Resignation AKA "Dropping your letter"

Only with slightly less stigma... and without the helicopter.

Soon this could be you

Only with slightly less stigma… and without the helicopter.

This post is only going to be about “unqualified” resignations.  This is the technical term for your normal run of the mill resignation that 99% of Naval Officers are going to fall under if they want to resign.  First some basic definitions so the discussion below makes more sense. 


MSR – Minimum Service Obligation – the basic service obligation you incurred as part of your commission, typically 4 or 5 years active duty, plus 4 or 3 years reserves to equal 8 years.

OBLISERV – Obligated Service – Also seen as EAOS in some places although this term is usually for Enlisted members.  The date (typically a month) when you can get out of the Navy.  This can be different than your MSR calculated date if you went to advanced training (Flight School, etc), used TA, went to PGS, or another grad school program.

If you have decided that you want to resign, the first step you should do is pick the month that you would like to leave active duty.  You might see this referred to as your “Desired Detachment Month”.  I have not seen this used in acronym form, which is good, because this is all confusing enough! Here at Officer’s Farewell, we are just going to call it D-Day.  

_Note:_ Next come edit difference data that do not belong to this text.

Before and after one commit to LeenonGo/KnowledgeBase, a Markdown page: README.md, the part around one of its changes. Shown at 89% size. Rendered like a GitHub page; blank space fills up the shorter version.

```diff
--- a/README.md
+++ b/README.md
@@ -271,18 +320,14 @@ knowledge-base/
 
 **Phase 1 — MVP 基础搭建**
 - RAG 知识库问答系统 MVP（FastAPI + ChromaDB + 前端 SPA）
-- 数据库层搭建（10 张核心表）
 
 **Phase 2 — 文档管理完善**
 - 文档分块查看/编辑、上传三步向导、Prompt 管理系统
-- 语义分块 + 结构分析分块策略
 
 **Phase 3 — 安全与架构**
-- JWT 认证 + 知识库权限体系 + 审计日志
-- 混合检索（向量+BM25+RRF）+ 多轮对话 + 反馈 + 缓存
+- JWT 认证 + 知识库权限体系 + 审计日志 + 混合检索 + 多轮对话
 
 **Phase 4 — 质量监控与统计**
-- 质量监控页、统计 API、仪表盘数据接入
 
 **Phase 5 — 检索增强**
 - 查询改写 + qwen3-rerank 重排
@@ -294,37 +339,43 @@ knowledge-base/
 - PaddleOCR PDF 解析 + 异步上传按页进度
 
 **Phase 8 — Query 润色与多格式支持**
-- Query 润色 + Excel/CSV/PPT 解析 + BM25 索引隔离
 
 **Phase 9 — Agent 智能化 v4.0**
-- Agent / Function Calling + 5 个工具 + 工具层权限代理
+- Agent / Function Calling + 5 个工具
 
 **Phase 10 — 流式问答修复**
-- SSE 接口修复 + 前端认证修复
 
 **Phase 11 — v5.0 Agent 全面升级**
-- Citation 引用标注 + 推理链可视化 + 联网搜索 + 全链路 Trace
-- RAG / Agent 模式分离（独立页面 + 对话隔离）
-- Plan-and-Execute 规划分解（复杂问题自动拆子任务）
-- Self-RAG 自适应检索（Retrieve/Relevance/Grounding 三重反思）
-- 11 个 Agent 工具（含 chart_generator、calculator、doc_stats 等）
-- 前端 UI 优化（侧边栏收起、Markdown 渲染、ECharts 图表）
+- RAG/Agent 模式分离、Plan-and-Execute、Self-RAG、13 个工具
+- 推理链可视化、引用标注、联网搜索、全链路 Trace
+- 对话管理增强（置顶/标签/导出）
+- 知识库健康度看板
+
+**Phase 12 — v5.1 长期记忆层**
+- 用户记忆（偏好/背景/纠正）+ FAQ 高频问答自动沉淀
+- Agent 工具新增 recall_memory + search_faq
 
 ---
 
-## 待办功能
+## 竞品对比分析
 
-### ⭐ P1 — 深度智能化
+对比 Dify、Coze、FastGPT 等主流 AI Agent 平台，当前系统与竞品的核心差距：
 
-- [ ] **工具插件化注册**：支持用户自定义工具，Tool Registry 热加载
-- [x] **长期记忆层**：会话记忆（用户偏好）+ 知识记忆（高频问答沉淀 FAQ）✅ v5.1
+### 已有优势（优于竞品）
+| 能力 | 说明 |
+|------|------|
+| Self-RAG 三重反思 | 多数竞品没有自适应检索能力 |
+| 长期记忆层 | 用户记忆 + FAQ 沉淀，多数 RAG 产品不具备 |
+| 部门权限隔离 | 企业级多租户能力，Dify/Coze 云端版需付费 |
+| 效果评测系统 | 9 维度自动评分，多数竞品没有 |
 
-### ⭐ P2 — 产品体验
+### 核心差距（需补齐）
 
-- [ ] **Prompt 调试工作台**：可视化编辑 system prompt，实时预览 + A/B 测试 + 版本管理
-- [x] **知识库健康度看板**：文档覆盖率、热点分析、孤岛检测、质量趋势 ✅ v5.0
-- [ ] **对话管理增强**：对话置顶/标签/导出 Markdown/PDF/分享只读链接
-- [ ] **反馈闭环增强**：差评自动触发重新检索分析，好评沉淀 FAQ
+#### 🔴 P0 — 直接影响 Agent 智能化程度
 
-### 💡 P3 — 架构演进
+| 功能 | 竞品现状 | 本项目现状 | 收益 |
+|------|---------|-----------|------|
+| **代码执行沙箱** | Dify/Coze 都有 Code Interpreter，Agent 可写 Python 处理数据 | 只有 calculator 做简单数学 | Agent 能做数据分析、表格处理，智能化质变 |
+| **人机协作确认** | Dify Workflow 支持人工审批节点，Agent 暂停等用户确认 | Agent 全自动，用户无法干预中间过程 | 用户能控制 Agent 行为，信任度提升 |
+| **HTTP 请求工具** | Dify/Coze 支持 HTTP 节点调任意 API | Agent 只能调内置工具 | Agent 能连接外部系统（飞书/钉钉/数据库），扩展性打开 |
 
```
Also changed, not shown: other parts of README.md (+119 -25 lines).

You want to start this thinking exercise about this about 15 to 18 months out.  Realize that you can pick any month that you want; it does not have to coincide with the end of your OBLISERV.  It can fall in that month or be later, it just cannot be any earlier.  If you are new at your command, you should probably “keep your cards close to your chest” when it comes to telling people you want to get out.  Wait until you have felt out the command climate on how they will treat you on FITREPs if they know you are getting out.  I have been at commands where these people were fodder for the rest of the group as well as commands where the CO didn’t care in the least what you were going to do after this tour or even this FITREP, it was all about how hard you had worked for him during that cycle.  Between 9 and 12 months prior to your resignation month, you will send a resignation letter through your command to PERS-843F. Samples can be found here.

You may withdraw your resignation request at any time up until the SECNAV signs off on it.  You may also request an extension of the desired detachment month, but this is up to needs of the Navy.  The instruction makes this sound like there is not a high probability of success with these requests.  There are a lot of “not normally approved” thrown around in the section, but if you need to change your date and have a compelling reason, give it a whorl.  As I always say, where there’s a will there’s a waiver!

The governing documents for this post are:

MILPERSMAN 1920-190 (Types of Resignations by Officers)

MILPERSMAN 1920-200 (Officer Resignation Procedures)

moneyDepending on your career timeline, you should read through our “I got FOS’ed” articles to make sure you aren’t missing out on a very lucrative opportunity.